**Assignment:**
Scan the data below and copy each line where "full" occurs.

↓↓↓

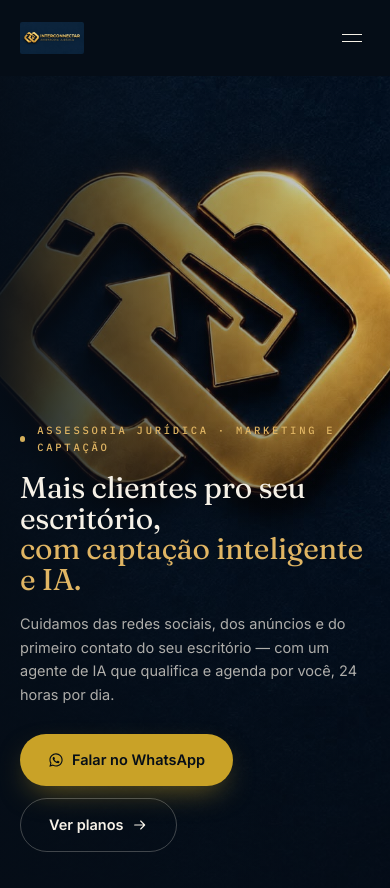
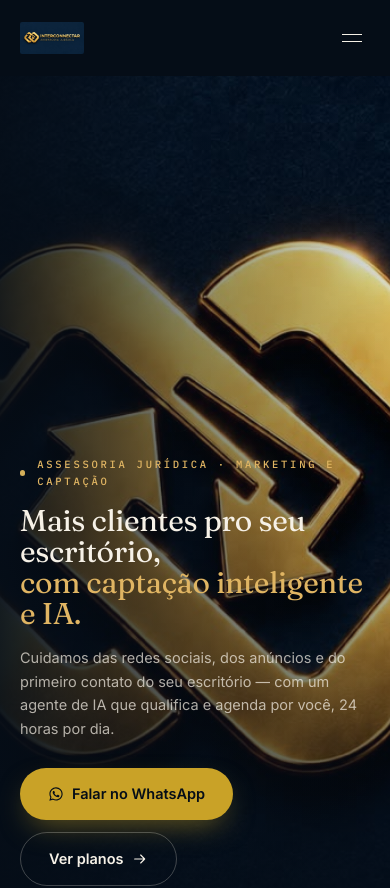
Before and after one commit to solutionsnovaai-bit/interconnectar-projeto, a React (Vite) app: page / in a window 390 px wide. Shown: the top 888 px of the page. Built offline with nearby package versions, Linux system fonts and the light colour scheme.

Commit message:
Update Hero.jsx

```diff
--- a/src/components/Hero.jsx
+++ b/src/components/Hero.jsx
@@ -10,17 +10,20 @@ export default function Hero() {
         className="absolute inset-0 hidden h-full w-full object-cover md:block"
         fetchPriority="high"
       />
-      <img
-        src="/assets/hero-mobile.jpg"
-        alt="Interconnectar Assessoria Jurídica"
-        className="absolute inset-0 h-full w-full object-cover md:hidden"
-        fetchPriority="high"
+      <div
+        className="absolute inset-0 md:hidden"
+        style={{
+          backgroundImage: 'url(/assets/hero-mobile.jpg)',
+          backgroundSize: 'auto 160%',
+          backgroundPosition: 'center 6%',
+          backgroundRepeat: 'no-repeat',
+        }}
       />
 
       <div className="pointer-events-none absolute inset-0 bg-gradient-to-t from-navy-950 via-navy-950/30 to-transparent" />
       <div className="pointer-events-none absolute inset-0 bg-gradient-to-r from-navy-950/90 via-navy-950/35 to-transparent" />
 
-      <div className="wrap relative flex min-h-[100svh] flex-col justify-end pb-14 pt-[50vh] sm:pt-[46vh] md:justify-center md:pb-28 md:pt-32">
+      <div className="wrap relative flex min-h-[100svh] flex-col justify-end pb-14 pt-[54vh] sm:pt-[50vh] md:justify-center md:pb-28 md:pt-32">
         <div className="max-w-xl">
           <span className="label reveal mb-4 inline-flex items-center gap-3 text-gold-400 md:mb-6">
             <i className="h-1.5 w-1.5 rounded-full bg-gold-500" />
```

↑↑↑

**Answer to the problem:**
         className="absolute inset-0 hidden h-full w-full object-cover md:block"
-        className="absolute inset-0 h-full w-full object-cover md:hidden"
             <i className="h-1.5 w-1.5 rounded-full bg-gold-500" />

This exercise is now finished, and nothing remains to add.